### Assigned task
Exactness is required. Restate every entry as written.

### Dataset records
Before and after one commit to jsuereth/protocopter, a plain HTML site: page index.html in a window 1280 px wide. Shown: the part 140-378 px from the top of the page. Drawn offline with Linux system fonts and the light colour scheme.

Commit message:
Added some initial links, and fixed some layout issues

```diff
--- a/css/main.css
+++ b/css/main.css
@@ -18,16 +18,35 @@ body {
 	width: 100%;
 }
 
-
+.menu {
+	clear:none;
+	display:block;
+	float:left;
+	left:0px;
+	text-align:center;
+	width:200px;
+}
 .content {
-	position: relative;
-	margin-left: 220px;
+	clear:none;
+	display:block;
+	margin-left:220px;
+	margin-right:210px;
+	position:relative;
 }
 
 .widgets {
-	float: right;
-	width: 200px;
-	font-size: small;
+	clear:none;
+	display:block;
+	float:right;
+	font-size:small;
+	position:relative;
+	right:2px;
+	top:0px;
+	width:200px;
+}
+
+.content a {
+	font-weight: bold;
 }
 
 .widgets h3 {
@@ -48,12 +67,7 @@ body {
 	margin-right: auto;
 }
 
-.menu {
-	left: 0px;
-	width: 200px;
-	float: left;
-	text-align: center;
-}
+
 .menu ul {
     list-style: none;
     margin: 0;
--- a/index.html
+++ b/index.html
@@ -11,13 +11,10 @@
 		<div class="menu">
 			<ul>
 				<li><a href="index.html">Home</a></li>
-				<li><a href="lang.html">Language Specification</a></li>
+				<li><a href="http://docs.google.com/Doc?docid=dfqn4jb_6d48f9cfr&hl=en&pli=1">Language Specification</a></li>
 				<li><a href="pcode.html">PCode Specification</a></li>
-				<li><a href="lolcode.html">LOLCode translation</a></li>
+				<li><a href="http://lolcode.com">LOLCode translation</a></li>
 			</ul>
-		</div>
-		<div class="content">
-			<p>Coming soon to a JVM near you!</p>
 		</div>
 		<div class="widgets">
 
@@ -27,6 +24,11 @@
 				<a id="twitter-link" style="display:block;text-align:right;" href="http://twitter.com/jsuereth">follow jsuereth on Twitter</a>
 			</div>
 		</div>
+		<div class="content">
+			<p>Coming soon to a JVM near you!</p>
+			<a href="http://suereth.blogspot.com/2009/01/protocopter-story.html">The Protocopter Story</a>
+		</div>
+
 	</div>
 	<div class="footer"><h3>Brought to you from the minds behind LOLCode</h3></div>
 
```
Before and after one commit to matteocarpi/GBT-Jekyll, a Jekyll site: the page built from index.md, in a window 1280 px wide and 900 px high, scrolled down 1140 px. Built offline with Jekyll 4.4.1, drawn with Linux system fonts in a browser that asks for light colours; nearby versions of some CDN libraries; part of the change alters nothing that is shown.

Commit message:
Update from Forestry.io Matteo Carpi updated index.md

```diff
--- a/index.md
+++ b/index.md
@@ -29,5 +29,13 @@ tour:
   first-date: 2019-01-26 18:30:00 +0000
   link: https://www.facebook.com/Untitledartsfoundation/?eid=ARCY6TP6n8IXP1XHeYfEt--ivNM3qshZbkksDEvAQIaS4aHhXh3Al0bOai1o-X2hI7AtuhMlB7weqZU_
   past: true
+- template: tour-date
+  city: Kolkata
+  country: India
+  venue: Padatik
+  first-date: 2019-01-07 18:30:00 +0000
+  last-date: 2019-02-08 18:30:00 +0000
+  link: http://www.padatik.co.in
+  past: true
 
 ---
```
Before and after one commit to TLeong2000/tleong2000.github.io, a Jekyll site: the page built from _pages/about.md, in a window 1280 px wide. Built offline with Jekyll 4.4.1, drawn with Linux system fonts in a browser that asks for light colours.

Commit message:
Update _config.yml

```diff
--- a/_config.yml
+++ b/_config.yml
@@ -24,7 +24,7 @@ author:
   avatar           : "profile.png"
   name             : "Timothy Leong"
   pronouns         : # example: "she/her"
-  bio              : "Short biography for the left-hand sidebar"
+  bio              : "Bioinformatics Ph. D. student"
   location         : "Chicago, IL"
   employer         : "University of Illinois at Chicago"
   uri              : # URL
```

### Task output
Before and after one commit to jsuereth/protocopter, a plain HTML site: page index.html in a window 1280 px wide. Shown: the part 140-378 px from the top of the page. Drawn offline with Linux system fonts and the light colour scheme.

Commit message:
Added some initial links, and fixed some layout issues

```diff
--- a/css/main.css
+++ b/css/main.css
@@ -18,16 +18,35 @@ body {
 	width: 100%;
 }
 
-
+.menu {
+	clear:none;
+	display:block;
+	float:left;
+	left:0px;
+	text-align:center;
+	width:200px;
+}
 .content {
-	position: relative;
-	margin-left: 220px;
+	clear:none;
+	display:block;
+	margin-left:220px;
+	margin-right:210px;
+	position:relative;
 }
 
 .widgets {
-	float: right;
-	width: 200px;
-	font-size: small;
+	clear:none;
+	display:block;
+	float:right;
+	font-size:small;
+	position:relative;
+	right:2px;
+	top:0px;
+	width:200px;
+}
+
+.content a {
+	font-weight: bold;
 }
 
 .widgets h3 {
@@ -48,12 +67,7 @@ body {
 	margin-right: auto;
 }
 
-.menu {
-	left: 0px;
-	width: 200px;
-	float: left;
-	text-align: center;
-}
+
 .menu ul {
     list-style: none;
     margin: 0;
--- a/index.html
+++ b/index.html
@@ -11,13 +11,10 @@
 		<div class="menu">
 			<ul>
 				<li><a href="index.html">Home</a></li>
-				<li><a href="lang.html">Language Specification</a></li>
+				<li><a href="http://docs.google.com/Doc?docid=dfqn4jb_6d48f9cfr&hl=en&pli=1">Language Specification</a></li>
 				<li><a href="pcode.html">PCode Specification</a></li>
-				<li><a href="lolcode.html">LOLCode translation</a></li>
+				<li><a href="http://lolcode.com">LOLCode translation</a></li>
 			</ul>
-		</div>
-		<div class="content">
-			<p>Coming soon to a JVM near you!</p>
 		</div>
 		<div class="widgets">
 
@@ -27,6 +24,11 @@
 				<a id="twitter-link" style="display:block;text-align:right;" href="http://twitter.com/jsuereth">follow jsuereth on Twitter</a>
 			</div>
 		</div>
+		<div class="content">
+			<p>Coming soon to a JVM near you!</p>
+			<a href="http://suereth.blogspot.com/2009/01/protocopter-story.html">The Protocopter Story</a>
+		</div>
+
 	</div>
 	<div class="footer"><h3>Brought to you from the minds behind LOLCode</h3></div>
 
```
Before and after one commit to matteocarpi/GBT-Jekyll, a Jekyll site: the page built from index.md, in a window 1280 px wide and 900 px high, scrolled down 1140 px. Built offline with Jekyll 4.4.1, drawn with Linux system fonts in a browser that asks for light colours; nearby versions of some CDN libraries; part of the change alters nothing that is shown.

Commit message:
Update from Forestry.io Matteo Carpi updated index.md

```diff
--- a/index.md
+++ b/index.md
@@ -29,5 +29,13 @@ tour:
   first-date: 2019-01-26 18:30:00 +0000
   link: https://www.facebook.com/Untitledartsfoundation/?eid=ARCY6TP6n8IXP1XHeYfEt--ivNM3qshZbkksDEvAQIaS4aHhXh3Al0bOai1o-X2hI7AtuhMlB7weqZU_
   past: true
+- template: tour-date
+  city: Kolkata
+  country: India
+  venue: Padatik
+  first-date: 2019-01-07 18:30:00 +0000
+  last-date: 2019-02-08 18:30:00 +0000
+  link: http://www.padatik.co.in
+  past: true
 
 ---
```
Before and after one commit to TLeong2000/tleong2000.github.io, a Jekyll site: the page built from _pages/about.md, in a window 1280 px wide. Built offline with Jekyll 4.4.1, drawn with Linux system fonts in a browser that asks for light colours.

Commit message:
Update _config.yml

```diff
--- a/_config.yml
+++ b/_config.yml
@@ -24,7 +24,7 @@ author:
   avatar           : "profile.png"
   name             : "Timothy Leong"
   pronouns         : # example: "she/her"
-  bio              : "Short biography for the left-hand sidebar"
+  bio              : "Bioinformatics Ph. D. student"
   location         : "Chicago, IL"
   employer         : "University of Illinois at Chicago"
   uri              : # URL
```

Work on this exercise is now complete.